If you visit us in late July, you are likely to have plump, fresh blackberries along with breakfast. If not, you can enjoy our berries in any season, as we use them to make a variety of jellies and jams (blackberry, wineberry, and various mixes of these and strawberries), as well as Liz’s famous pancake topping, muffins, crumb cake, pies, and other baked goods.
Liz enjoys trying new recipes, and over the last year she has experimented with several differnt types of granola. The peanut butter granola has become a regular menu item (and the family loves it too!). It’s good with milk for breakfast, on yogurt, or just by the the handfull. Almond butter granola is another good variety, made with chopped almonds and almond butter. We even have vegan granola (which Ben even likes) for our vegan guests. Liz was recently featured in the local newspaper in an article about granola. If you are staying with us and would like to try our granola, be sure to mention it and Liz will be happy to mix up a batch!
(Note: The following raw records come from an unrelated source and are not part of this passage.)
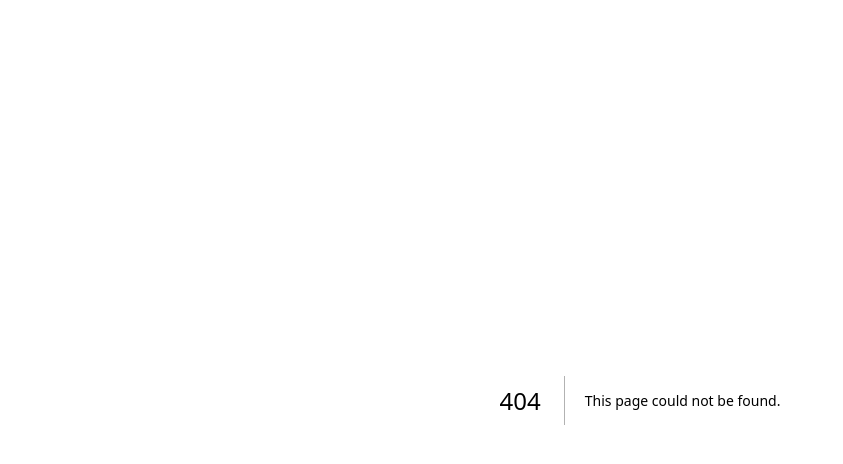
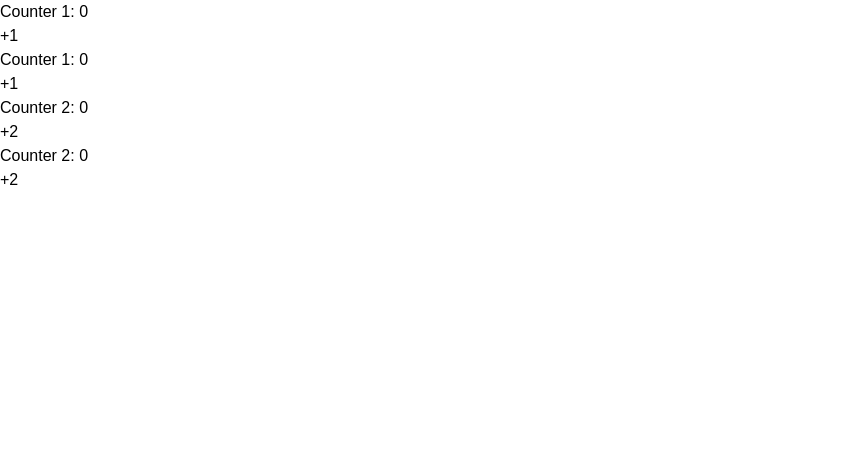
Before and after one commit to Cheolsker/2025_Studies, a Next.js app: page /use-reducer-counter in a window 1280 px wide. Before the commit this address had no page. Shown: the top 464 px of the page, without its empty margins (0-843 px from the left). Built offline with nearby package versions, Linux system fonts and the light colour scheme.

Commit message:
feat: useReducer로 하나의 상태 만들고 여러 개의 컨텍스트로 전파 - 리액트 훅을 활용한 마이크로 상태 관리 책 참고

```diff
--- /dev/null
+++ b/app/use-reducer-counter/hooks.ts
@@ -0,0 +1,7 @@
+import { createContext, Dispatch } from "react";
+
+export type Action = { type: "INC1" } | { type: "INC2" };
+
+export const Count1Context = createContext<number>(0);
+export const Count2Context = createContext<number>(0);
+export const DispatchContext = createContext<Dispatch<Action>>(() => {});
--- /dev/null
+++ b/app/use-reducer-counter/page.tsx
@@ -0,0 +1,93 @@
+"use client";
+
+import { useCallback, useContext, useReducer, useState } from "react";
+import { Action, Count1Context, Count2Context, DispatchContext } from "./hooks";
+
+const Counter1 = () => {
+  const count1 = useContext(Count1Context);
+  const dispatch = useContext(DispatchContext);
+  return (
+    <div>
+      <h2>Counter 1: {count1}</h2>
+      <button onClick={() => dispatch({ type: "INC1" })}>+1</button>
+    </div>
+  );
+};
+
+const Counter2 = () => {
+  const count2 = useContext(Count2Context);
+  const dispatch = useContext(DispatchContext);
+  return (
+    <div>
+      <h2>Counter 2: {count2}</h2>
+      <button onClick={() => dispatch({ type: "INC2" })}>+2</button>
+    </div>
+  );
+};
+
+const Parent = () => {
+  return (
+    <div>
+      <Counter1 />
+      <Counter1 />
+      <Counter2 />
+      <Counter2 />
+    </div>
+  );
+};
+
+const Provider = ({ children }: { children: React.ReactNode }) => {
+  const [state, dispatch] = useReducer(
+    (prev: { count1: number; count2: number }, action: Action) => {
+      if (action.type === "INC1") {
+        return { ...prev, count1: prev.count1 + 1 };
+      }
+      if (action.type === "INC2") {
+        return { ...prev, count2: prev.count2 + 2 };
+      }
+      throw new Error("no matching action");
+    },
+    {
+      count1: 0,
+      count2: 0,
+    }
+  );
+
+  /**
+   * useState로도 구현할 수 있다.
+   */
+  // const [state, setState] = useState({
+  //   count1: 0,
+  //   count2: 0,
+  // });
+
+  // const dispatch = useCallback((action: Action) => {
+  //   setState((prev) => {
+  //     if (action.type === "INC1") {
+  //       return { ...prev, count1: prev.count1 + 1 };
+  //     }
+  //     if (action.type === "INC2") {
+  //       return { ...prev, count2: prev.count2 + 2 };
+  //     }
+  //     throw new Error("no matching action");
+  //   });
+  // }, []);
+
+  return (
+    <DispatchContext.Provider value={dispatch}>
+      <Count1Context.Provider value={state.count1}>
+        <Count2Context.Provider value={state.count2}>
+          {children}
+        </Count2Context.Provider>
+      </Count1Context.Provider>
+    </DispatchContext.Provider>
+  );
+};
+
+export default function UseReducerCounter() {
+  return (
+    <Provider>
+      <Parent />
+    </Provider>
+  );
+}
```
We have had two successful nests on our house so far this year. The Robins have nested on the log corners in the front of our house several times over the past few years, and were successful once again this year. More exciting, however, was the Phoebe nest above our garage window, which fleged two chicks this year. The Phoebes have attempted to nest in various places on the house the last three years, but had yet to actually fledge any chicks due to interference from Blue Jays or other disturbances to their nests. We watched hopefully when the mother started sitting on eggs, and the chicks finally flew last week.
Over the course of the summer, we typically see many fledglings at our feeders, or nearby in trees waiting for mom to bring a bit of suet or bird seed. The most common young ones we see are Catbirds, Red-Bellied Woodpeckers, and Rose-Breasted Grossbeaks. Come visit us this summer, and you will see, and hear, a host of songbirds in our back yard.
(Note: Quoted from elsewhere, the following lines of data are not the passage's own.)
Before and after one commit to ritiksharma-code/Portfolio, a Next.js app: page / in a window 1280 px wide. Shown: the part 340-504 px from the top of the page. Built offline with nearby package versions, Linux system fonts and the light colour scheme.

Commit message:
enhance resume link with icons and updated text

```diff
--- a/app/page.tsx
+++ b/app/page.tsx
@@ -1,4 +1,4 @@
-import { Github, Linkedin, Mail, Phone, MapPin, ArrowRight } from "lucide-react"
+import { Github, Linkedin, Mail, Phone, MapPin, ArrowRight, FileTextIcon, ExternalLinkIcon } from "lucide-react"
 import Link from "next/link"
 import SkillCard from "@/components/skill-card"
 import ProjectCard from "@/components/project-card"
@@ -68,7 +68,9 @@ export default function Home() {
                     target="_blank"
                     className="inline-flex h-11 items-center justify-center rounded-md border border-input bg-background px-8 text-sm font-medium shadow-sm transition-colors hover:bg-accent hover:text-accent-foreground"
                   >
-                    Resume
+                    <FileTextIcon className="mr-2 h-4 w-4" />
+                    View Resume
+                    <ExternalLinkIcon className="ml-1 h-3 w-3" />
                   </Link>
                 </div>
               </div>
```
Middlecreek Wildlife Management area offers biking opportunites for all ages and skill levels. We took our five and seven year olds the other evening to practice in the parking lot and on the back roads on the north side of the lake. The loop around the lake is about 5.5 miles of flat to gently rolling hills and makes a nice leisurly ride on which you can watch song-birds and waterfowl. From Furnace Hills Bed and Breakfast, the ride over the hill, around the lake, and back again, is about ten miles and features a couple of fairly strenuous climbs on either end of the loop around the lake. For the more serious road cyclists, the area offers limitless routes on back roads through farmland and forests on level roads, rolling hills, and some of the most challenging climbs in the region. For mountain bikers, the horseshoe trail and other connecting trails offer moderate to extreme trail riding opportunites. Bring your bike, and we would be glad to help you plan a route that suits your skill level and interests. Of course, Middlecreek offers exceptional songbird and waterfowl viewing and the museum is a great stop for the family, but we’ll write about that in another post….
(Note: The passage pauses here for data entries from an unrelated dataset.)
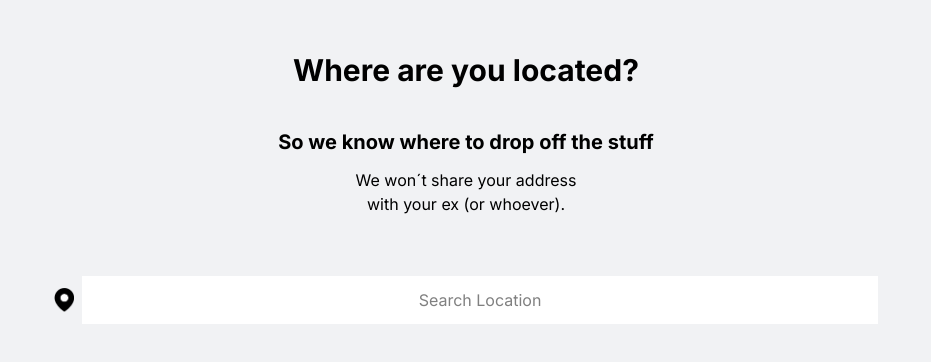
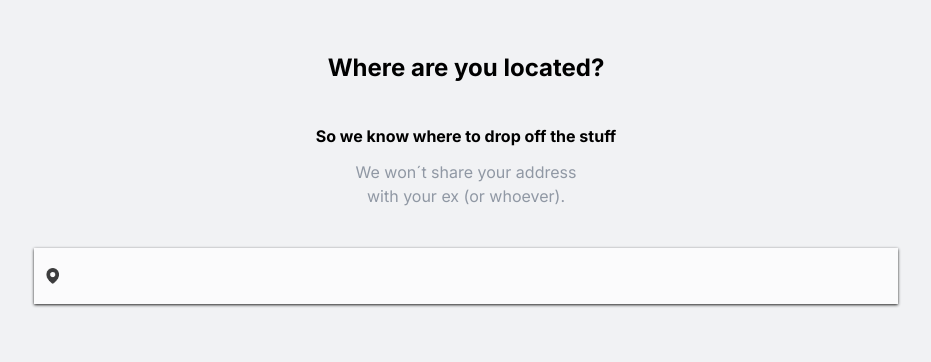
Before and after one commit to Vallejos1797/locationOnMap, a Next.js app: page / in a window 1280 px wide. Shown: the top 362 px of the page, without its empty margins (174-1105 px from the left). Built offline with nearby package versions, Linux system fonts and the light colour scheme.

Commit message:
[Abraham]:fixed select and list.

```diff
--- a/src/app/globals.css
+++ b/src/app/globals.css
@@ -1,6 +1,8 @@
-@tailwind base;
-@tailwind components;
-@tailwind utilities;
+/* styles/globals.css */
+@import 'tailwindcss/base';
+@import 'tailwindcss/components';
+@import 'tailwindcss/utilities';
+
 /* styles.css o styles.scss */
 body {
     background-color:#f1f2f4; /* Cambia el color de fondo a gris (#f0f0f0) o el color que prefieras */
@@ -40,3 +42,7 @@ body {
     border-radius: 18px;
     border: 1px solid #cfcece;
 }
+.custom-input:focus {
+    outline: none;
+    border: none;
+}
--- a/src/app/page.tsx
+++ b/src/app/page.tsx
@@ -1,78 +1,37 @@
 "use client"
-import dynamic from 'next/dynamic';
 import Image from 'next/image';
 
-import { useState} from "react";
+import {useState} from "react";
 import 'reactjs-popup/dist/index.css';
 import Popup from 'reactjs-popup';
 import {AiOutlineClose} from "react-icons/ai";
 
-const DynamicSelect = dynamic(() => import('react-select'), {ssr: false});
 
 export default function Home() {
 
     const [menuIsOpen, setMenuIsOpen] = useState(false);
-    const [selectedOption, setSelectedOption] = useState(null);
     const [isModalOpen, setModalOpen] = useState(false);
     const [searchValue, setSearchValue] = useState("");
 
-    const customStyles = {
-        control: (styles:any) => ({
-            ...styles,
-            border: 'none',
-            boxShadow: 'none',
-            borderBottom:  'none',
-            borderRadius: '0',
-            position: 'relative',
+    const handleInput = (event:any) => {
+        const inputValue = event.target.value;
+        setSearchValue(inputValue)
+        if (inputValue) {
+            console.log('Input value:', inputValue);
+            setMenuIsOpen(true);
+        } else {
+            setMenuIsOpen(false);
+        }
+    };
+    const openModal = () => {
+        setModalOpen(true);
 
-        }),
-        input: (styles:any) => ({
-            ...styles,
-            height: '40px',
-            border: 'none',
-        }),
-        dropdownIndicator: (styles:any) => ({
-            ...styles,
-            display: 'none', // Oculta la flecha
-        }),
-        indicatorSeparator: (styles:any) => ({
-            ...styles,
-            display: 'none', // Oculta la línea separadora
-        }),
+        // Aquí puedes colocar la lógica de la función que deseas activar
+        console.log('El <li> ha sido clicado');
     };
 
-    const CustomOption = ({ innerProps, label }:any) => (
-        <div {...innerProps} style={{ display: 'flex', alignItems: 'center' }}>
-            <Image
-                src="/assets/icons/map-pin-gray.png"
-                alt="nada"
-                width={20}
-                height={20}
-            />
-            {label}
-        </div>
-    );
-
-    const options = [
-        {value: "option1", label: "Option 1"},
-        {value: "value", label: "value"},
-        {value: "value", label: "value"},
-        {value: "value", label: "value"},
-        {value: "test", label: "test"},
-    ];
-    const handleInputChange = (inputValue: any, {action}: any) => {
-        setSearchValue(inputValue)
-        if (action === 'input-change' && inputValue && !selectedOption) {
-            setMenuIsOpen(true);
-        }
-    };
-    const handleChange = (selectedOption: any) => {
-        setSelectedOption(selectedOption);
-        setModalOpen(true);
-    };
     const closeModal = () => {
         setModalOpen(false);
-        return false;
     };
 
 
@@ -80,33 +39,45 @@ export default function Home() {
         <div className=" min-h-screen">
             <main className="max-w-4xl mx-auto mt-4 p-4">
                 <div className="text-center my-5 flex flex-col ">
-                    <label className="text-3xl text-black font-bold">Where are you located?</label>
-                    <label className="text-xl text-black font-bold mt-10">So we know where to drop off the stuff</label>
-                    <label className="mt-3">We won´t share your address</label>
-                    <label className="mb-10">with your ex (or whoever).</label>
-                    <div className="custom-select-container relative flex items-center justify-center p-5">
-                        <Image
-                            src="/assets/icons/map-pin.png"
-                            alt="nada"
-                            width={20}
-                            height={25}
-                            className="mobile-position mr-2"
+                    <label className="text-2xl text-black font-bold">Where are you located?</label>
+                    <label className="text-base text-black font-bold mt-10">So we know where to drop off the stuff</label>
+                    <label className="mt-3 text-[#9098a4ff]">We won´t share your address</label>
+                    <label className="mb-10 text-[#9098a4ff]">with your ex (or whoever).</label>
+                    <div className=" shadow-black shadow  opacity-75">
+                        <div className="relative">
+                            <div className="flex items-center ">
+                                    <span className="absolute inset-y-0 left-0 pl-3 flex items-center ">
+                                        <Image src="/assets/icons/map-pin.png" alt="nada" width={13} height={20}
+                                        />
+                                    </span>
+                                <input
+                                    type="text"
+                                    placeholder=""
+                                    className="pl-10 p-4 text-base font-bold  w-full custom-input"
+                                    onInput={handleInput}
+                                    value={searchValue}
                                 />
 
-                        <DynamicSelect
-                            options={options}
-                            styles={customStyles}
-                            components={{ Option: CustomOption }}
-                            placeholder="Search Location"
-                            onInputChange={handleInputChange}
-                            onChange={handleChange}
-                            value={selectedOption}
-                            menuIsOpen={searchValue.length > 0}
-                            isSearchable
-                            className="w-full" // Asegura que el input se expanda completamente en su contenedor
-                        />
                             </div>
 
+                        </div>
+                        {menuIsOpen && (
+                            <ul className=" text-lg font-bold w-full bg-white">
+                                <li className="border-t border-gray-300" onClick={openModal}>
+                                    <div className="flex items-center p-3 ">
+                                        <div className="mr-5">
+                                            <Image src="/assets/icons/map-pin-gray.png" alt="nada" width={13} height={20}/>
+                                        </div>
+                                        <div>
+                                            <h1 className="text-base font-bold mb-2">875 Bordausx</h1>
+                                            <h1 className="ml-0 text-sm font-bold text-[#9098a4ff] mb-2">875 Bordausx</h1>
+                                        </div>
+                                    </div>
+                                </li>
+
+                            </ul>
+                        )}
+                    </div>
 
                 </div>
 
--- a/types/location.tsx
+++ /dev/null
@@ -1,4 +0,0 @@
-export interface ILocation {
-    id: string,
-    text: string
-}
```
Also changed, not shown: 1 other file (tests, documents, lock files or other folders). Lines whose indentation alone changed are shown as unchanged.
A sure sign of spring is the return of our Rose-Breasted Grossbeaks. So far we have seen one pair, and we typically get at least two pairs that stay for the summer. We also have a Phoebe who has been around for the last few years. This year she has built her nest on top of the garage window by the pond. We have also seen a lot of Gold Finches and House Finches, and our typical Chickadees, Titmice, Cardinals, Mourning Doves, and assorted Woodpeckers (Downey, Hairy, Red-Bellied, and Pileated) are all still here.